Work instruction = For each line below that includes the string "flex", show the whole line.

Data shown =
+ + + +
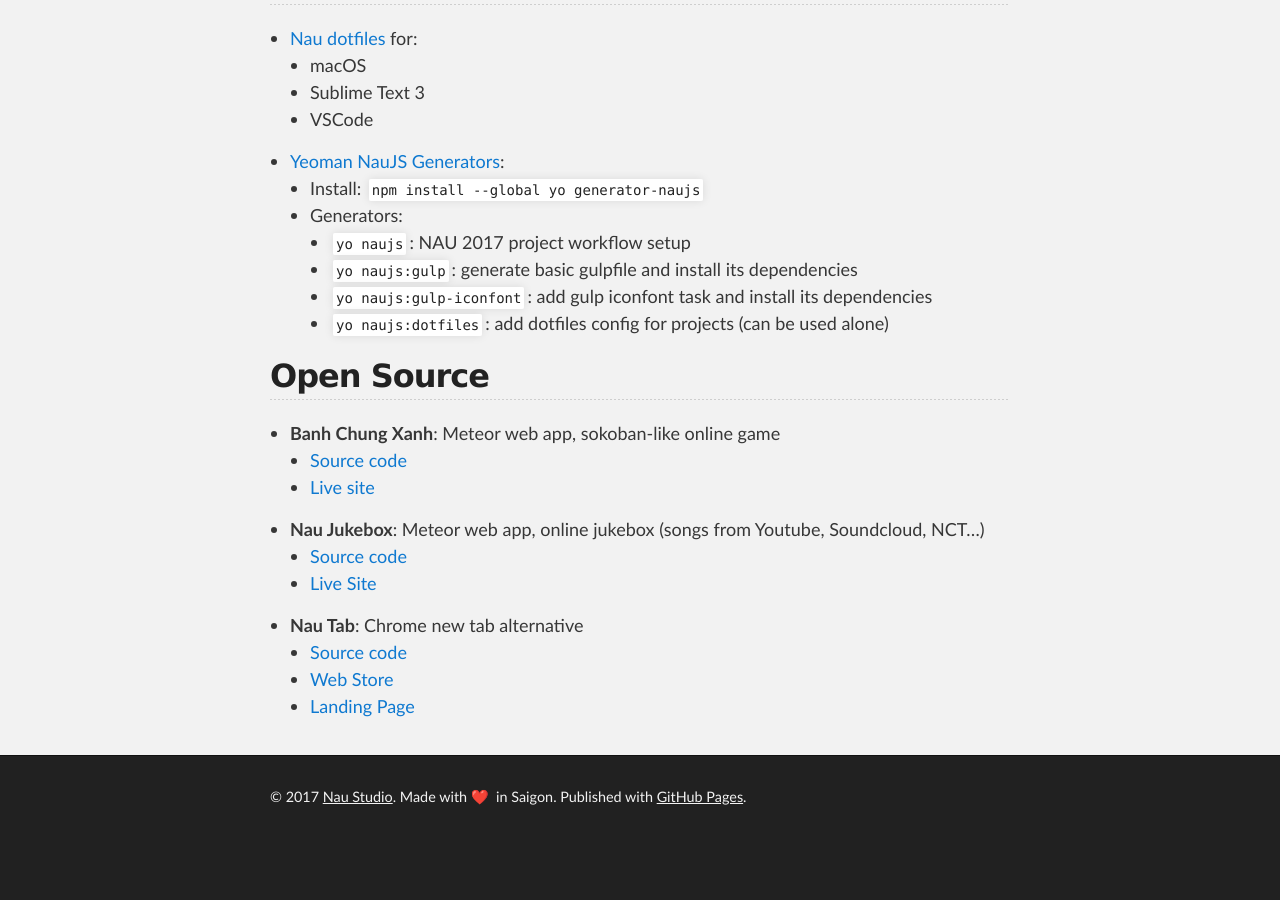
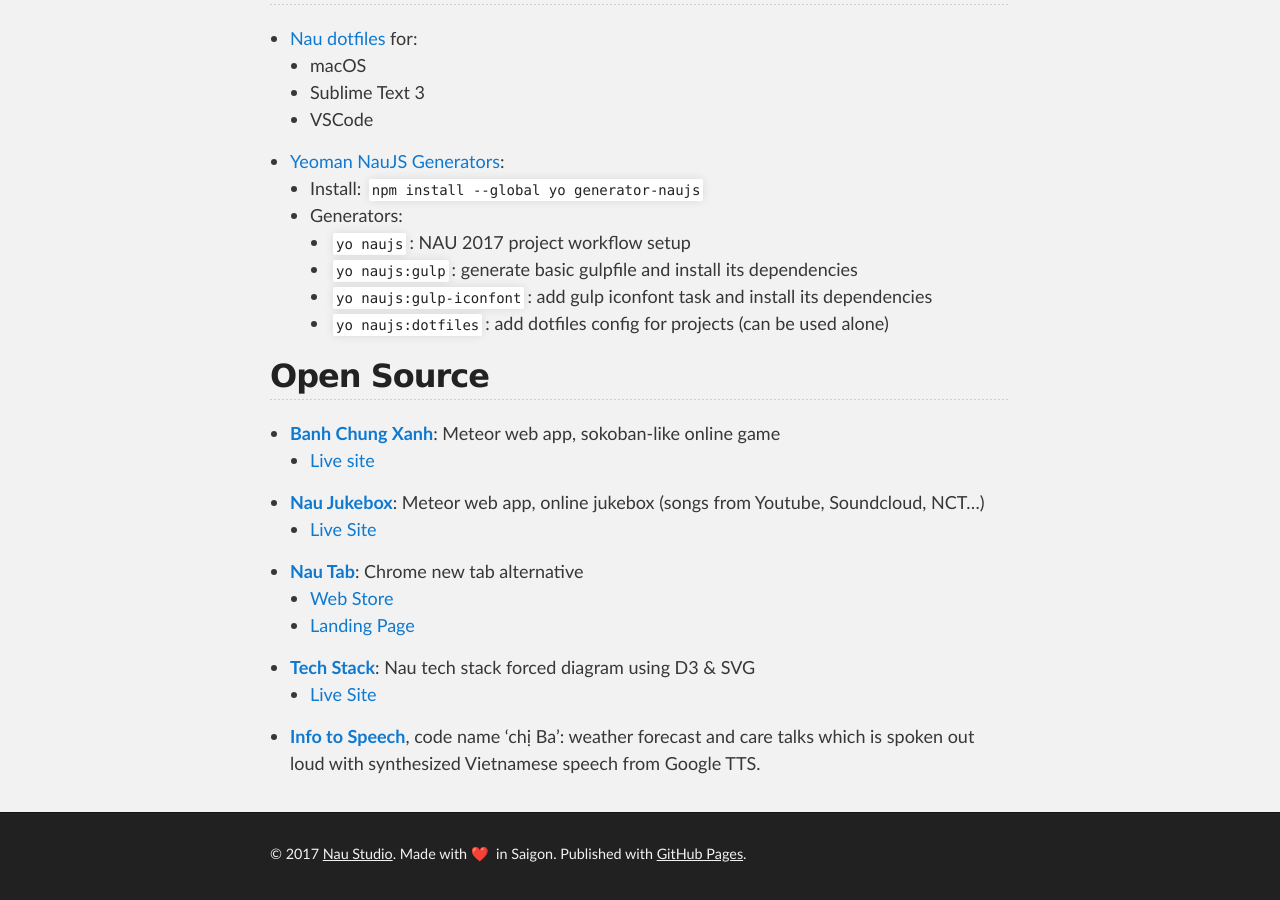
Before and after one commit to naustudio/naustudio.github.io, a Jekyll site: the page built from index.md, in a window 1280 px wide and 900 px high, scrolled down 578 px. Built offline with Jekyll 4.4.1, drawn with Linux system fonts in a browser that asks for light colours; our own code applies the rules of GitHub Pages for plain Markdown files; before the commit the page ends 1421 px from its top, so only the background shows below that.

Commit message:
Update open source section

```diff
--- a/index.md
+++ b/index.md
@@ -1,3 +1,6 @@
+---
+title: NAU Code - Nau Studio code documentation hub
+---
 Welcome to Nau Code, collection of conventions, workflows documentation and open source projects by [Nau Studio](https://nautud.io) team.
 
 ## Conventions
@@ -24,13 +27,13 @@
 
 ## Open Source
 
-- __Banh Chung Xanh__: Meteor web app, sokoban-like online game
-  + [Source code](https://github.com/naustudio/banh-chung-xanh)
+- [__Banh Chung Xanh__](https://github.com/naustudio/banh-chung-xanh): Meteor web app, sokoban-like online game
   + [Live site](https://banhchungxanh.naustud.io/vi)
-- __Nau Jukebox__: Meteor web app, online jukebox (songs from Youtube, Soundcloud, NCT...)
-  + [Source code](https://github.com/naustudio/nau-jukebox)
+- [__Nau Jukebox__](https://github.com/naustudio/nau-jukebox): Meteor web app, online jukebox (songs from Youtube, Soundcloud, NCT...)
   + [Live Site](https://jukebox.naustud.io)
-- __Nau Tab__: Chrome new tab alternative
-  + [Source code](https://github.com/trongthanh/nau-chrome-tab)
+- [__Nau Tab__](https://github.com/trongthanh/nau-chrome-tab): Chrome new tab alternative
   + [Web Store](https://chrome.google.com/webstore/detail/nau-tab/pimockeojlggmlnknhicajgckmlggifa?hl=en)
   + [Landing Page](https://naustud.io/start)
+- [__Tech Stack__](https://github.com/naustudio/techstack): Nau tech stack forced diagram using D3 & SVG
+  + [Live Site](https://naustud.io/tech-stack/)
+- [__Info to Speech__](https://github.com/trongthanh/info-to-speech), code name 'chị Ba': weather forecast and care talks which is spoken out loud with synthesized Vietnamese speech from Google TTS.
```
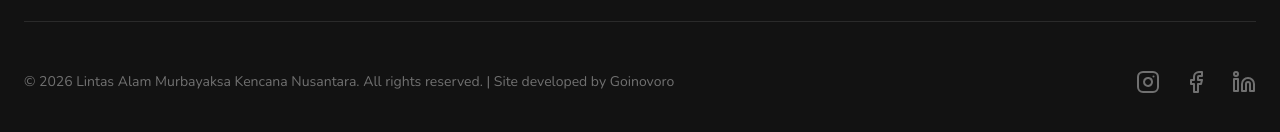
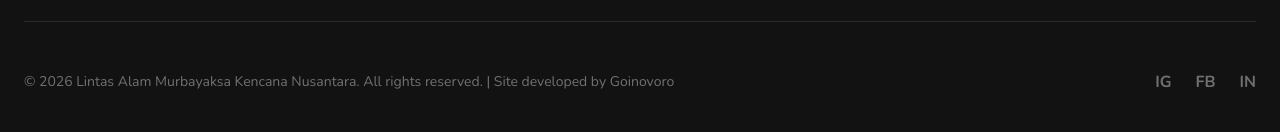
Before and after one commit to nicombing/murbayaksa, a React (Vite) app: page / in a window 1280 px wide. Shown: the part 3991-4123 px from the top of the page. Built offline with nearby package versions, Linux system fonts and the light colour scheme.

Commit message:
Fix unused imports and lucide-react icon missing exports

```diff
--- a/src/pages/LandingPage.tsx
+++ b/src/pages/LandingPage.tsx
@@ -1,7 +1,7 @@
 import { useState, useEffect, useRef } from 'react';
 import { motion, useScroll, useTransform, AnimatePresence } from 'framer-motion';
 import { Link } from 'react-router-dom';
-import { Map, Shield, Users, Leaf, ArrowRight, ScanLine, Compass, MapPin, Globe, Menu, X, Instagram, Linkedin, Facebook } from 'lucide-react';
+import { Shield, Users, Leaf, ArrowRight, ScanLine, Compass, MapPin, X } from 'lucide-react';
 import { useLanguage } from '../contexts/LanguageContext';
 import { Logo } from '../components/Logo';
 import Lenis from 'lenis';
@@ -161,10 +161,10 @@ const LandingPage = () => {
                  ))}
                </nav>
 
-               <div className="mt-auto pt-16 flex items-center gap-8 text-[#22252b]/60">
-                 <a href="#social" className="hover:text-[#22252b] transition-colors"><Instagram /></a>
-                 <a href="#social" className="hover:text-[#22252b] transition-colors"><Linkedin /></a>
-                 <a href="#social" className="hover:text-[#22252b] transition-colors"><Facebook /></a>
+               <div className="mt-auto pt-16 flex items-center gap-8 text-[#22252b]/60 font-bold">
+                 <a href="#social" className="hover:text-[#22252b] transition-colors">IG</a>
+                 <a href="#social" className="hover:text-[#22252b] transition-colors">IN</a>
+                 <a href="#social" className="hover:text-[#22252b] transition-colors">FB</a>
                </div>
             </div>
 
@@ -424,10 +424,10 @@ const LandingPage = () => {
         </div>
         <div className="max-w-7xl mx-auto border-t border-white/10 pt-12 flex flex-col md:flex-row justify-between items-center gap-6">
           <p className="text-sm text-white/40">© 2026 Lintas Alam Murbayaksa Kencana Nusantara. {t('footer.rights')} | {t('footer.developedBy')}</p>
-          <div className="flex gap-6">
-            <a href="#" className="text-white/40 hover:text-white transition-colors"><Instagram size={24} /></a>
-            <a href="#" className="text-white/40 hover:text-white transition-colors"><Facebook size={24} /></a>
-            <a href="#" className="text-white/40 hover:text-white transition-colors"><Linkedin size={24} /></a>
+          <div className="flex gap-6 font-bold">
+            <a href="#" className="text-white/40 hover:text-white transition-colors">IG</a>
+            <a href="#" className="text-white/40 hover:text-white transition-colors">FB</a>
+            <a href="#" className="text-white/40 hover:text-white transition-colors">IN</a>
           </div>
         </div>
       </footer>
```
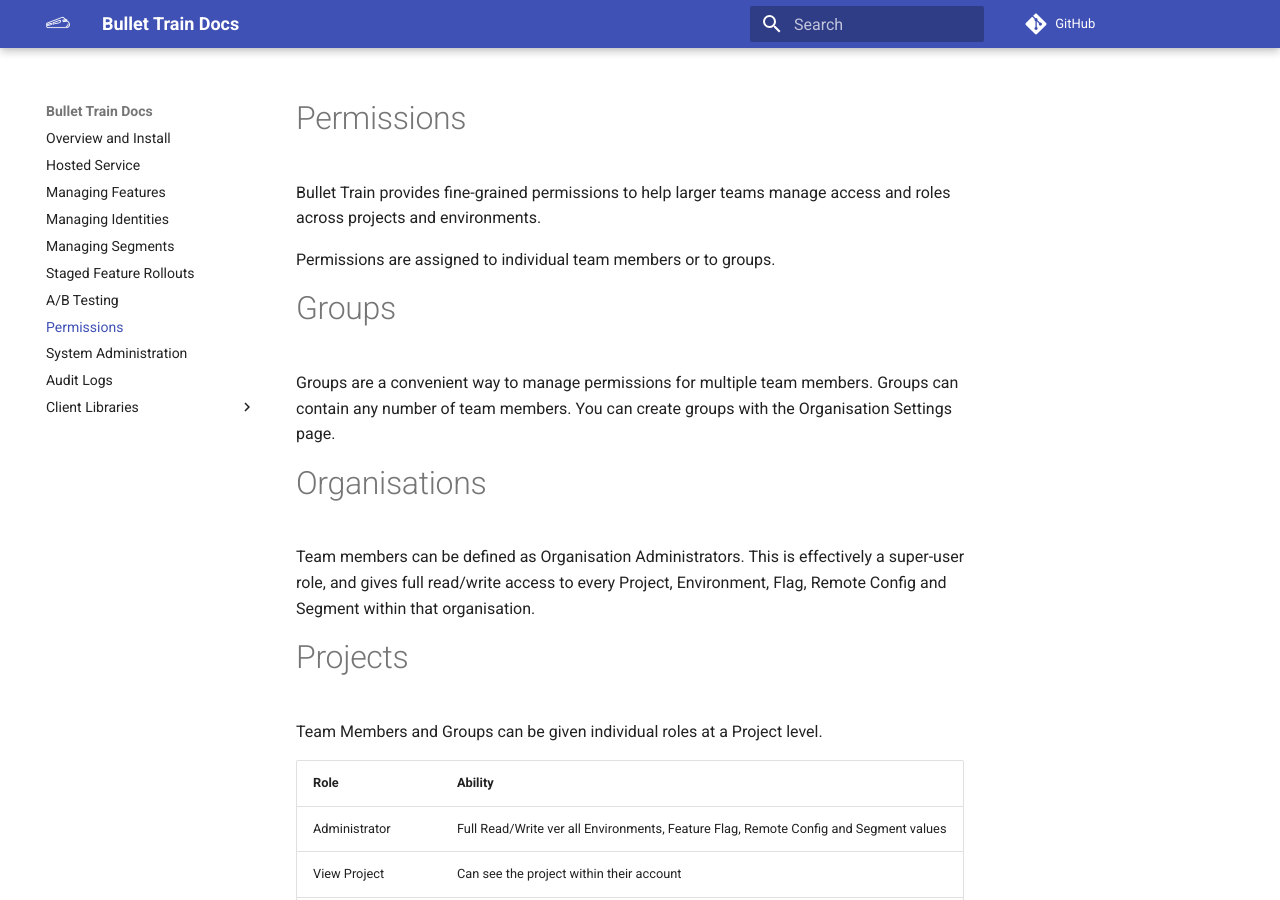
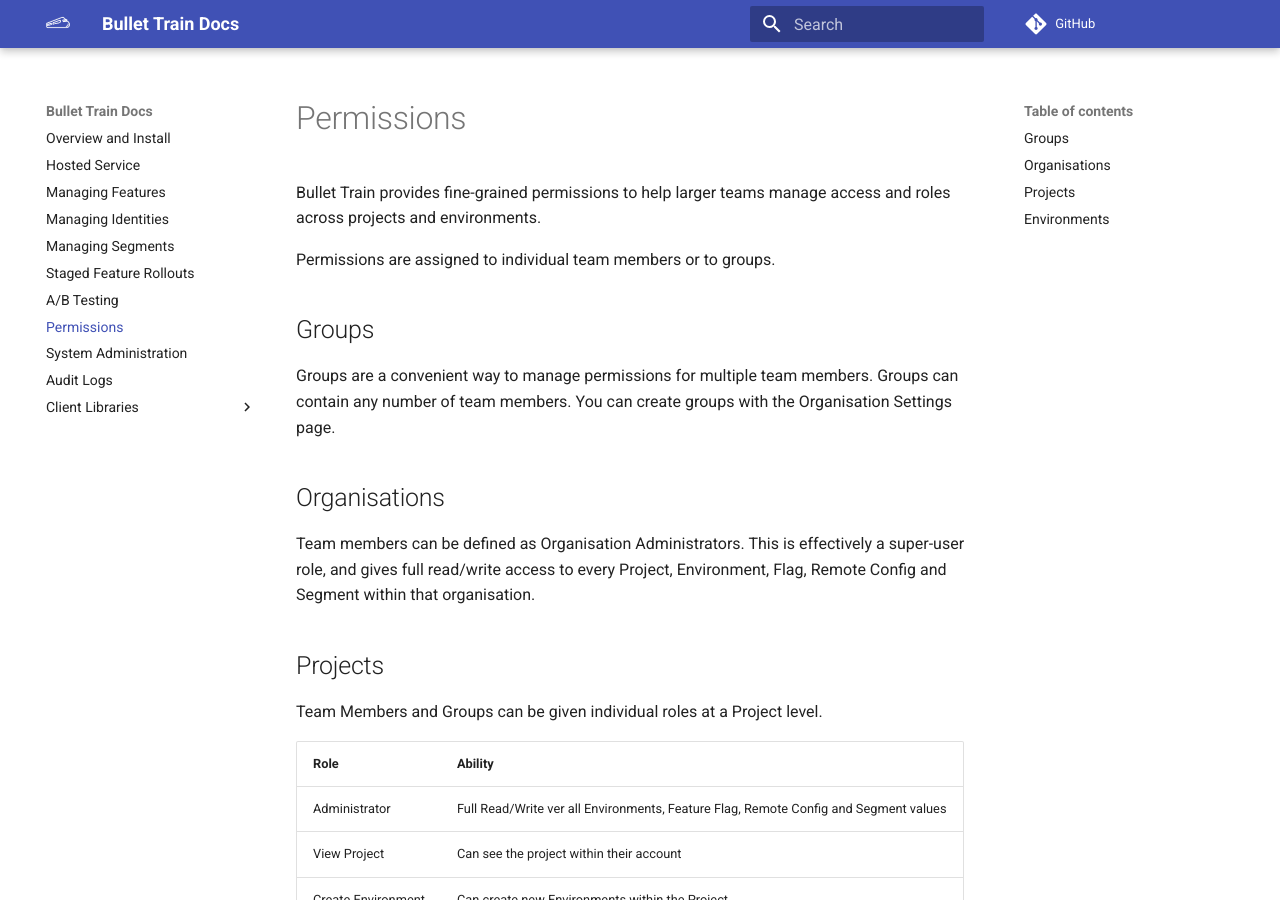
Before and after one commit to Flagsmith/flagsmith-docs, an MkDocs documentation site: the page built from docs/permissions.md, in a window 1280 px wide and 900 px high. Built offline with MkDocs 1.6.1 and Material for MkDocs 9.7.7, drawn with Linux system fonts in a browser that asks for light colours; comment, search, counter and statistics services are not loaded.

Commit message:
Corrected permissions headings

```diff
--- a/docs/permissions.md
+++ b/docs/permissions.md
@@ -6,15 +6,15 @@ Bullet Train provides fine-grained permissions to help larger teams manage acces
 
 Permissions are assigned to individual team members or to groups.
 
-# Groups
+## Groups
 
 Groups are a convenient way to manage permissions for multiple team members. Groups can contain any number of team members. You can create groups with the Organisation Settings page.
 
-# Organisations
+## Organisations
 
 Team members can be defined as Organisation Administrators. This is effectively a super-user role, and gives full read/write access to every Project, Environment, Flag, Remote Config and Segment within that organisation.
 
-# Projects
+## Projects
 
 Team Members and Groups can be given individual roles at a Project level.
 
@@ -27,7 +27,7 @@ Team Members and Groups can be given individual roles at a Project level.
 | Delete Feature | Can remove an existing Feature / Remote Config entirely from the Project |
 | Edit Feature | Can modify existing Feature / Remote Config |
 
-# Environments
+## Environments
 
 Team Members and Groups can be given individual roles at an Environment level.
 
```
+ + + +
Answer box =
-               <div className="mt-auto pt-16 flex items-center gap-8 text-[#22252b]/60">
+               <div className="mt-auto pt-16 flex items-center gap-8 text-[#22252b]/60 font-bold">
         <div className="max-w-7xl mx-auto border-t border-white/10 pt-12 flex flex-col md:flex-row justify-between items-center gap-6">
-          <div className="flex gap-6">
+          <div className="flex gap-6 font-bold">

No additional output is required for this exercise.